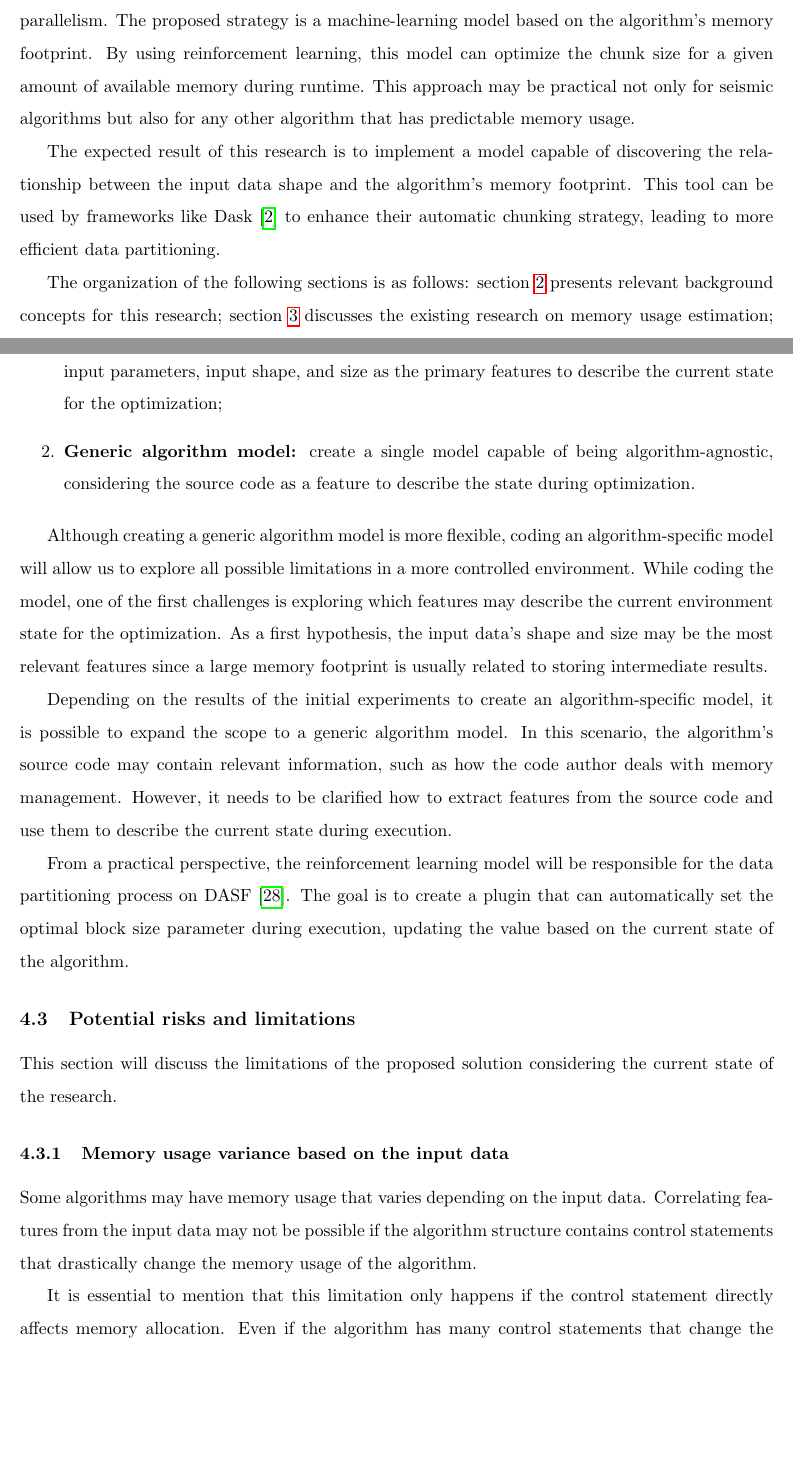
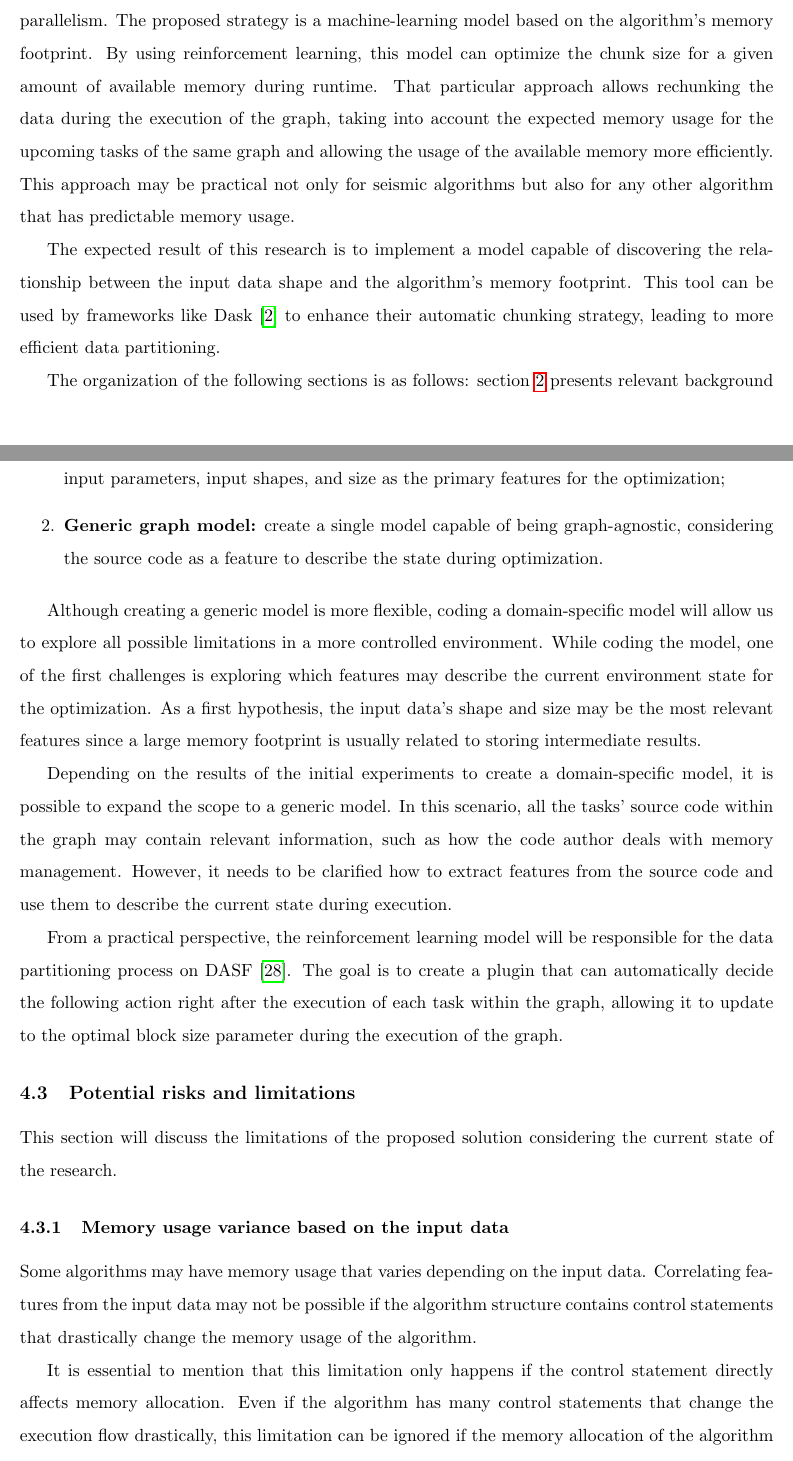
Before and after one commit to delucca-archive/dwsr-eqm, a LaTeX document (main.tex, which reads chapters/1-introduction.tex, chapters/4.2-proposed-solution.tex): two parts of pages 4 and 18 of 27, joined at a grey line, cut so that both start at the same text, the shorter picture padded with empty space. Compiled offline with pdfLaTeX.

Commit message:
fix: graph

```diff
--- a/chapters/1-introduction.tex
+++ b/chapters/1-introduction.tex
@@ -18,6 +18,7 @@ Although some \ac{HPC} algorithms usually rely on a scheduler to orchestrate the
 This research proposal suggests the creation of an efficient data partitioning strategy for data parallelism.
 The proposed strategy is a machine-learning model based on the algorithm's memory footprint.
 By using reinforcement learning, this model can optimize the chunk size for a given amount of available memory during runtime.
+That particular approach allows rechunking the data during the execution of the graph, taking into account the expected memory usage for the upcoming tasks of the same graph and allowing the usage of the available memory more efficiently.
 This approach may be practical not only for seismic algorithms but also for any other algorithm that has predictable memory usage.
 
 The expected result of this research is to implement a model capable of discovering the relationship between the input data shape and the algorithm's memory footprint.
--- a/chapters/4.2-proposed-solution.tex
+++ b/chapters/4.2-proposed-solution.tex
@@ -8,17 +8,17 @@ This research plans to create a reinforcement learning model that can optimize t
 There are two different ways to implement the proposed solution:
 
 \begin{enumerate}
-  \item \textbf{Algorithm-specific model:} create a separate model for each algorithm, considering its input parameters, input shape, and size as the primary features to describe the current state for the optimization;
-  \item \textbf{Generic algorithm model:} create a single model capable of being algorithm-agnostic, considering the source code as a feature to describe the state during optimization.
+  \item \textbf{Domain-specific model:} create a separate model for our domain, considering common input parameters, input shapes, and size as the primary features for the optimization;
+  \item \textbf{Generic graph model:} create a single model capable of being graph-agnostic, considering the source code as a feature to describe the state during optimization.
 \end{enumerate}
 
-Although creating a generic algorithm model is more flexible, coding an algorithm-specific model will allow us to explore all possible limitations in a more controlled environment.
+Although creating a generic model is more flexible, coding a domain-specific model will allow us to explore all possible limitations in a more controlled environment.
 While coding the model, one of the first challenges is exploring which features may describe the current environment state for the optimization.
 As a first hypothesis, the input data's shape and size may be the most relevant features since a large memory footprint is usually related to storing intermediate results.
 
-Depending on the results of the initial experiments to create an algorithm-specific model, it is possible to expand the scope to a generic algorithm model.
-In this scenario, the algorithm's source code may contain relevant information, such as how the code author deals with memory management.
+Depending on the results of the initial experiments to create a domain-specific model, it is possible to expand the scope to a generic model.
+In this scenario, all the tasks' source code within the graph may contain relevant information, such as how the code author deals with memory management.
 However, it needs to be clarified how to extract features from the source code and use them to describe the current state during execution.
 
 From a practical perspective, the reinforcement learning model will be responsible for the data partitioning process on \ac{DASF}~\cite{dasf}.
-The goal is to create a plugin that can automatically set the optimal block size parameter during execution, updating the value based on the current state of the algorithm.
+The goal is to create a plugin that can automatically decide the following action right after the execution of each task within the graph, allowing it to update to the optimal block size parameter during the execution of the graph.
```
Also changed, not shown: chapters/0-abstract.tex (+1 -1 lines), chapters/4-research-proposal.tex (+3 -3 lines), chapters/4.1-problem-statement.tex (+3 -3 lines), chapters/4.3-potential-risks-and-limitations.tex (+2 -2 lines), main.pdf, chapters/4.2-proposed-solution.tex (2 more changed lines).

---*---

▶ Problem statement: Give the lines of the entries above exactly as they appear, leaving out each picture.

▶ Answer to this task:
Before and after one commit to delucca-archive/dwsr-eqm, a LaTeX document (main.tex, which reads chapters/1-introduction.tex, chapters/4.2-proposed-solution.tex): two parts of pages 4 and 18 of 27, joined at a grey line, cut so that both start at the same text, the shorter picture padded with empty space. Compiled offline with pdfLaTeX.

Commit message:
fix: graph

```diff
--- a/chapters/1-introduction.tex
+++ b/chapters/1-introduction.tex
@@ -18,6 +18,7 @@ Although some \ac{HPC} algorithms usually rely on a scheduler to orchestrate the
 This research proposal suggests the creation of an efficient data partitioning strategy for data parallelism.
 The proposed strategy is a machine-learning model based on the algorithm's memory footprint.
 By using reinforcement learning, this model can optimize the chunk size for a given amount of available memory during runtime.
+That particular approach allows rechunking the data during the execution of the graph, taking into account the expected memory usage for the upcoming tasks of the same graph and allowing the usage of the available memory more efficiently.
 This approach may be practical not only for seismic algorithms but also for any other algorithm that has predictable memory usage.
 
 The expected result of this research is to implement a model capable of discovering the relationship between the input data shape and the algorithm's memory footprint.
--- a/chapters/4.2-proposed-solution.tex
+++ b/chapters/4.2-proposed-solution.tex
@@ -8,17 +8,17 @@ This research plans to create a reinforcement learning model that can optimize t
 There are two different ways to implement the proposed solution:
 
 \begin{enumerate}
-  \item \textbf{Algorithm-specific model:} create a separate model for each algorithm, considering its input parameters, input shape, and size as the primary features to describe the current state for the optimization;
-  \item \textbf{Generic algorithm model:} create a single model capable of being algorithm-agnostic, considering the source code as a feature to describe the state during optimization.
+  \item \textbf{Domain-specific model:} create a separate model for our domain, considering common input parameters, input shapes, and size as the primary features for the optimization;
+  \item \textbf{Generic graph model:} create a single model capable of being graph-agnostic, considering the source code as a feature to describe the state during optimization.
 \end{enumerate}
 
-Although creating a generic algorithm model is more flexible, coding an algorithm-specific model will allow us to explore all possible limitations in a more controlled environment.
+Although creating a generic model is more flexible, coding a domain-specific model will allow us to explore all possible limitations in a more controlled environment.
 While coding the model, one of the first challenges is exploring which features may describe the current environment state for the optimization.
 As a first hypothesis, the input data's shape and size may be the most relevant features since a large memory footprint is usually related to storing intermediate results.
 
-Depending on the results of the initial experiments to create an algorithm-specific model, it is possible to expand the scope to a generic algorithm model.
-In this scenario, the algorithm's source code may contain relevant information, such as how the code author deals with memory management.
+Depending on the results of the initial experiments to create a domain-specific model, it is possible to expand the scope to a generic model.
+In this scenario, all the tasks' source code within the graph may contain relevant information, such as how the code author deals with memory management.
 However, it needs to be clarified how to extract features from the source code and use them to describe the current state during execution.
 
 From a practical perspective, the reinforcement learning model will be responsible for the data partitioning process on \ac{DASF}~\cite{dasf}.
-The goal is to create a plugin that can automatically set the optimal block size parameter during execution, updating the value based on the current state of the algorithm.
+The goal is to create a plugin that can automatically decide the following action right after the execution of each task within the graph, allowing it to update to the optimal block size parameter during the execution of the graph.
```
Also changed, not shown: chapters/0-abstract.tex (+1 -1 lines), chapters/4-research-proposal.tex (+3 -3 lines), chapters/4.1-problem-statement.tex (+3 -3 lines), chapters/4.3-potential-risks-and-limitations.tex (+2 -2 lines), main.pdf, chapters/4.2-proposed-solution.tex (2 more changed lines).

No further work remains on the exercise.